[¶24] For the third issue, a disposition to exercise undue influence, the attorney who drafted the will testified he used the list of beneficiaries and amounts prepared by Morgan. Morgan denies preparing the list. Morgan was seen at the law firm twice before the attorney drafted Maxine Vestre's will. Morgan drove Maxine to the law office to have the will prepared and again when it was time to execute the will.
[¶25] The final fact necessary to establish undue influence requires showing a result appearing to be the effect of undue influence. In the February 2, 2007 will, Morgan inherits 35 percent of Maxine Vestre's estate. This is substantially more than the $1,500 Morgan would have received under the prior will. We conclude, when viewing the evidence in the light most favorable to the jury verdict, sufficient evidence exists to create a triable jury issue on whether Maxine Vestre's will was the product of undue influence.
[¶26] Morgan argues the district court erred by refusing to grant her a directed verdict on the testamentary capacity issue. We acknowledge that the evidence allowing this issue to be tried is weaker. However, we do not need to reach this issue because the will was set aside for undue influence and the resolution of this issue will not affect the outcome of the case. See Van Sickle v. Hallmark & Assocs., Inc., 2008 ND 12, ¶ 28, 744 N.W.2d 532 ("Any opinion we may give on this issue would be advisory only, and we do not issue advisory opinions.").
[¶27] Morgan challenges the court's testamentary capacity instruction, arguing it failed to advise the jury of the law. Again, we do not reach this issue because the will was set aside for undue influence, and resolution of the issue will not affect the outcome of this case. Van Sickle, 2008 ND 12, ¶ 28, 744 N.W.2d 532.

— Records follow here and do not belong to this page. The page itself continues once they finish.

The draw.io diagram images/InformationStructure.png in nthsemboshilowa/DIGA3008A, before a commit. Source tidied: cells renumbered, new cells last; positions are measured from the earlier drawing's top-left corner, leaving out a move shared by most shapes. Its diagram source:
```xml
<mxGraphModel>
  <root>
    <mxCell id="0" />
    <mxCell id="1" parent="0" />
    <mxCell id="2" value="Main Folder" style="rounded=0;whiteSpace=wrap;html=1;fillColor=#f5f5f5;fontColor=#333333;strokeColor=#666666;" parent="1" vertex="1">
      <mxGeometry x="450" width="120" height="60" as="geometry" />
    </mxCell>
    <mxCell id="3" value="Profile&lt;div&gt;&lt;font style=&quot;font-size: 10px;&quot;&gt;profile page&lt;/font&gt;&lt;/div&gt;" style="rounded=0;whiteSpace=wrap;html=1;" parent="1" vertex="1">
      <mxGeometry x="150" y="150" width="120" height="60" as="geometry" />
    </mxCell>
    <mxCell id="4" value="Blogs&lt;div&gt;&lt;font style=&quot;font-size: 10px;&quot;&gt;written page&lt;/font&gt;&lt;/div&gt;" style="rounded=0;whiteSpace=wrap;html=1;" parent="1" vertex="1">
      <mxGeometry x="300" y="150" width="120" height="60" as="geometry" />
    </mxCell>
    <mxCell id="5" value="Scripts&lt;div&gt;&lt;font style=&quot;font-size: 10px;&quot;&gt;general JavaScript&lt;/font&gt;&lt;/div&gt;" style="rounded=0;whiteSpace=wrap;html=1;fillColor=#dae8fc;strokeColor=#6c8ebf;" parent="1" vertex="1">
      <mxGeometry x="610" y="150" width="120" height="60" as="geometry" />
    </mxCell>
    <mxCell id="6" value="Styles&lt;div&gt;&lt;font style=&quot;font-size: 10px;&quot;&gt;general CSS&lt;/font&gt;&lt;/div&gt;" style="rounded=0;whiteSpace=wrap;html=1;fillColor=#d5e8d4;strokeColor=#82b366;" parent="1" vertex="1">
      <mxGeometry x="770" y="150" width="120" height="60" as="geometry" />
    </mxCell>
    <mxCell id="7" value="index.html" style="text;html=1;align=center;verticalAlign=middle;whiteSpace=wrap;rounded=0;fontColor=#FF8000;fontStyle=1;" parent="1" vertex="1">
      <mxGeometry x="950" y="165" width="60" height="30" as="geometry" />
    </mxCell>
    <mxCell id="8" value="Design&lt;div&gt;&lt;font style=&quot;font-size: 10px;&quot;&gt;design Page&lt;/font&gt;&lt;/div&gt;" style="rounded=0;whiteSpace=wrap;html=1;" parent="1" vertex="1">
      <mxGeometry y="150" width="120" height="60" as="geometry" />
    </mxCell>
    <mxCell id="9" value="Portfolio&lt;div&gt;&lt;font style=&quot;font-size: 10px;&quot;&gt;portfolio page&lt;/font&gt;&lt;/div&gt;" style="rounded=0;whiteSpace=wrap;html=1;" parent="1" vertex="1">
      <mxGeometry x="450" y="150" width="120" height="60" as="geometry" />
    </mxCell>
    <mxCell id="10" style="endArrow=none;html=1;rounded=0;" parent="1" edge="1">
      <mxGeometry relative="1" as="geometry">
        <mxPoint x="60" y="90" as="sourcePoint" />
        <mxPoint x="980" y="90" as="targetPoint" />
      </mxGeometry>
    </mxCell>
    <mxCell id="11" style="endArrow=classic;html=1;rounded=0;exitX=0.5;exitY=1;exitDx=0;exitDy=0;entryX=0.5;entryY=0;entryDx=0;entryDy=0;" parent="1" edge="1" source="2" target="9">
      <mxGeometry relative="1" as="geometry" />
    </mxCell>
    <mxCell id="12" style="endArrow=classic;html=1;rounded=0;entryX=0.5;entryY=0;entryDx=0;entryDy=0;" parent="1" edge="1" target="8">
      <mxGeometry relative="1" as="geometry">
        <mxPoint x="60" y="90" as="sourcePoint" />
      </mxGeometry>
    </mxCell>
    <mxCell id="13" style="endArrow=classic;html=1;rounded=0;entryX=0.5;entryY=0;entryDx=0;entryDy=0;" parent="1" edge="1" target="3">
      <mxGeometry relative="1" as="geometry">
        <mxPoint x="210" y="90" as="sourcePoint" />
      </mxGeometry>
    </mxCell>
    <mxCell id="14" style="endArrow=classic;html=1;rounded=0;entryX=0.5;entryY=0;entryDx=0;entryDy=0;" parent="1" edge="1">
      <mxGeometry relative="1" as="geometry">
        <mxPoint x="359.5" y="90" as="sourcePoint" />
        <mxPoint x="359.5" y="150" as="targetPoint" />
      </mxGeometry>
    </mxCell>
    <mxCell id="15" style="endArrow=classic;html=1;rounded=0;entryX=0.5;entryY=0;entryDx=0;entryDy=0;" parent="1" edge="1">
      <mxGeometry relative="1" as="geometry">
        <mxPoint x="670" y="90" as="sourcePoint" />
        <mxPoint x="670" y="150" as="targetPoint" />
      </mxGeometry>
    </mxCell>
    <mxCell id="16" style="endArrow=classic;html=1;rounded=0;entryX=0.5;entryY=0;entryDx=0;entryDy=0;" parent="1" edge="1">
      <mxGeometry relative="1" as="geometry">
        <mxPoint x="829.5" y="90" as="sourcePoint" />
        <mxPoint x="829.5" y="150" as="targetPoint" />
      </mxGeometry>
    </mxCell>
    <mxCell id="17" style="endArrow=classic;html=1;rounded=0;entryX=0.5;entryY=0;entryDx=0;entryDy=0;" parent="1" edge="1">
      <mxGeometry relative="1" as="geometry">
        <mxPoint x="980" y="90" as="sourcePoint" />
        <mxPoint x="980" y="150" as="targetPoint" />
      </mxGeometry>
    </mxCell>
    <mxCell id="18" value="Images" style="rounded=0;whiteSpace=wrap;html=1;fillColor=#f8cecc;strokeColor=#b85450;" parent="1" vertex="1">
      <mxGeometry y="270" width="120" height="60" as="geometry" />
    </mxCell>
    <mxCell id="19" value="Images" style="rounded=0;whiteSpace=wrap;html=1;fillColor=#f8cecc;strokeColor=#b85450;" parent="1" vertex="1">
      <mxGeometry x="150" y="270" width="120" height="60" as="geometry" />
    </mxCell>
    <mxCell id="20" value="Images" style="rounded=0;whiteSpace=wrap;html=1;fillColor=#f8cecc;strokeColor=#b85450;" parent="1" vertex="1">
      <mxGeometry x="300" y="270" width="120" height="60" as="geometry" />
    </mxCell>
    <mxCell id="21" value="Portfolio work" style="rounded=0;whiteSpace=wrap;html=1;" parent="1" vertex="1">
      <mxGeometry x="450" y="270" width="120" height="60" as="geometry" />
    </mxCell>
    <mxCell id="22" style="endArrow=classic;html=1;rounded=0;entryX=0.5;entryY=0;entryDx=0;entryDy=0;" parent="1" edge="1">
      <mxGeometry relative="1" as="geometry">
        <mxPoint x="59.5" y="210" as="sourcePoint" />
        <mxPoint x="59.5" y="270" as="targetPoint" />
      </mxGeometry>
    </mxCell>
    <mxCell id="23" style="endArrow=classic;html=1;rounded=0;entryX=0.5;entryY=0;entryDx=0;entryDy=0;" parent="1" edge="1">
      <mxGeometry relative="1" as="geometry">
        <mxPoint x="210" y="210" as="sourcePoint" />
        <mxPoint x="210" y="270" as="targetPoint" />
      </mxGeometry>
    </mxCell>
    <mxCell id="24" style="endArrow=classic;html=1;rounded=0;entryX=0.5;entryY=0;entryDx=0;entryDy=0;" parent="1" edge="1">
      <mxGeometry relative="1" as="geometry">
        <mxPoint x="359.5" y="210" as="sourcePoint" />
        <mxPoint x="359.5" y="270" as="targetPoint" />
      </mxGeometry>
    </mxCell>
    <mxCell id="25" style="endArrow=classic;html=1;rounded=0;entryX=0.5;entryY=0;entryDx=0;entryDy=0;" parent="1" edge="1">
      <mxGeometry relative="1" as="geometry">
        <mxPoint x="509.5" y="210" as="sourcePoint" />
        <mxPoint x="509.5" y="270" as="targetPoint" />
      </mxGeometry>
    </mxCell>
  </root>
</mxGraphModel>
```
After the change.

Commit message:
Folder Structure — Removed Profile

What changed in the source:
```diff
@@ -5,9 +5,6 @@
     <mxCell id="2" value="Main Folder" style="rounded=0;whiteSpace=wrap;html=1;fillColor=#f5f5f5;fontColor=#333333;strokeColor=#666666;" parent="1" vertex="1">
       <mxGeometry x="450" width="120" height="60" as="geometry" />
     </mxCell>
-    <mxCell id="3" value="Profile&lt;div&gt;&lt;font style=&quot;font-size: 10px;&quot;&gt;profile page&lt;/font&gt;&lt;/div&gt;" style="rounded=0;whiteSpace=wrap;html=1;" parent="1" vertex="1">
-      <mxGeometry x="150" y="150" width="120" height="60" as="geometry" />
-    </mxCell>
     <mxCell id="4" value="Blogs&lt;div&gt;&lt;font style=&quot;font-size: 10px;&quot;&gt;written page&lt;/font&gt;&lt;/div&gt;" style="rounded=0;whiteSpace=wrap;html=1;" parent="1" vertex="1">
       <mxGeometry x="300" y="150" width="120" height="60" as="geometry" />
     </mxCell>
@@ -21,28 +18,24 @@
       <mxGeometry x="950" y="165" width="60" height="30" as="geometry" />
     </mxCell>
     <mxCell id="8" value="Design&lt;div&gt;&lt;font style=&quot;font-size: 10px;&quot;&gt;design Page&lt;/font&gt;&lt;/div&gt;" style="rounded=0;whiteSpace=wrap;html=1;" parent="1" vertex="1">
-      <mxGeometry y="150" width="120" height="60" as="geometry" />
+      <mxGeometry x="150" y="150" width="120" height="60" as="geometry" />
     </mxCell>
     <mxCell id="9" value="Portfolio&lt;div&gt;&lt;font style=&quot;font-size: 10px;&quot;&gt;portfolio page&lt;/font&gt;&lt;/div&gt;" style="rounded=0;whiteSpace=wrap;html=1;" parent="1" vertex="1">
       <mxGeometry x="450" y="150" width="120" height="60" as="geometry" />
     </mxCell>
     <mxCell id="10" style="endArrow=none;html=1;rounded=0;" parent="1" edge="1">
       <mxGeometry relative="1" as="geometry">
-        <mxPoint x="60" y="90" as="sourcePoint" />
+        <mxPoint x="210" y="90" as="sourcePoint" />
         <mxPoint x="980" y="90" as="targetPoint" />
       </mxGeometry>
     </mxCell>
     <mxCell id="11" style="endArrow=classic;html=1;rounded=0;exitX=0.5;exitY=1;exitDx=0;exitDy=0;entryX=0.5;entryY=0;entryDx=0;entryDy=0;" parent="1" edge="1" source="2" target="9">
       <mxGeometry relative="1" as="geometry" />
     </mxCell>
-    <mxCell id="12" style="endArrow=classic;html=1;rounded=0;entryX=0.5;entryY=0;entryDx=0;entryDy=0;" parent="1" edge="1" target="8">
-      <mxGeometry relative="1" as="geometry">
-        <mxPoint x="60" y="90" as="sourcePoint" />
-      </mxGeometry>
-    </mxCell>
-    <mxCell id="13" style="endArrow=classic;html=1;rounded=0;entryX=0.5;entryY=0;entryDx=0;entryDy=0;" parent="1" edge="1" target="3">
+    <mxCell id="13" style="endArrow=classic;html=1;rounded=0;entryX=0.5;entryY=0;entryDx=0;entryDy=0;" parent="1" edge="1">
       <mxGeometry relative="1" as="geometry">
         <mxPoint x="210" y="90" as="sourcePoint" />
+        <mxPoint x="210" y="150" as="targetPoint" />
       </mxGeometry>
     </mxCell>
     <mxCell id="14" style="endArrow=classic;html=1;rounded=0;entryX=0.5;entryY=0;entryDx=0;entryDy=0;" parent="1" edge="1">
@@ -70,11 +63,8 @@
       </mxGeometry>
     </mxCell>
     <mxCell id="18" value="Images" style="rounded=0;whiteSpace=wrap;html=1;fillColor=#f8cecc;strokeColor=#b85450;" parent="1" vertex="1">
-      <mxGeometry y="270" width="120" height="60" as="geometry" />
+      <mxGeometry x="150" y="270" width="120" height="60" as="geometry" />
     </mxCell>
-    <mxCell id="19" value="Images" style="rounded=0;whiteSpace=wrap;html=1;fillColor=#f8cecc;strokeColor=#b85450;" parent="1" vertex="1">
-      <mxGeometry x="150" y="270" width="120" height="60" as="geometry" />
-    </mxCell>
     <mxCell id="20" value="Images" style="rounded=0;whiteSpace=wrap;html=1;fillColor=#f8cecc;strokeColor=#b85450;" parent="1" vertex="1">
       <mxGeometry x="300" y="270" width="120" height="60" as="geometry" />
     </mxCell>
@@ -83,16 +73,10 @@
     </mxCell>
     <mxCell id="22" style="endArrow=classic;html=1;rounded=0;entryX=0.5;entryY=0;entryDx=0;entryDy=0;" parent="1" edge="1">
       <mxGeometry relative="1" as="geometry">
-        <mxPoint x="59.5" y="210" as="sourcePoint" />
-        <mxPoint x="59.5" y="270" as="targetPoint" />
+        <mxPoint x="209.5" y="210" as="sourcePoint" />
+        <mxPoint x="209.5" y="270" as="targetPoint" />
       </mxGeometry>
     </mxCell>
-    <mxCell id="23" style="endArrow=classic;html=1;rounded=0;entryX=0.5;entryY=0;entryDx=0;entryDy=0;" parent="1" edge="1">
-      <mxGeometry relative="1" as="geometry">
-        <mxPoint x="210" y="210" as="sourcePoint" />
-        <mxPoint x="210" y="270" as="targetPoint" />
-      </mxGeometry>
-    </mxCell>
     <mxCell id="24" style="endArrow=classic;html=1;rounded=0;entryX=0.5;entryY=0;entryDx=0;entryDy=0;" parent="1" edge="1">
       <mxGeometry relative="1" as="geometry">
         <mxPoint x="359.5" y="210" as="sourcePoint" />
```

[¶28] The district court's judgment denying probate of Maxine Vestre's will entered after a jury found her will is a product of undue influence is affirmed.
|[¶29]|| Daniel J. Crothers|
Mary Muehlen Maring
Dale V. Sandstrom
Gerald W. VandeWalle, C.J.
I concur in the result.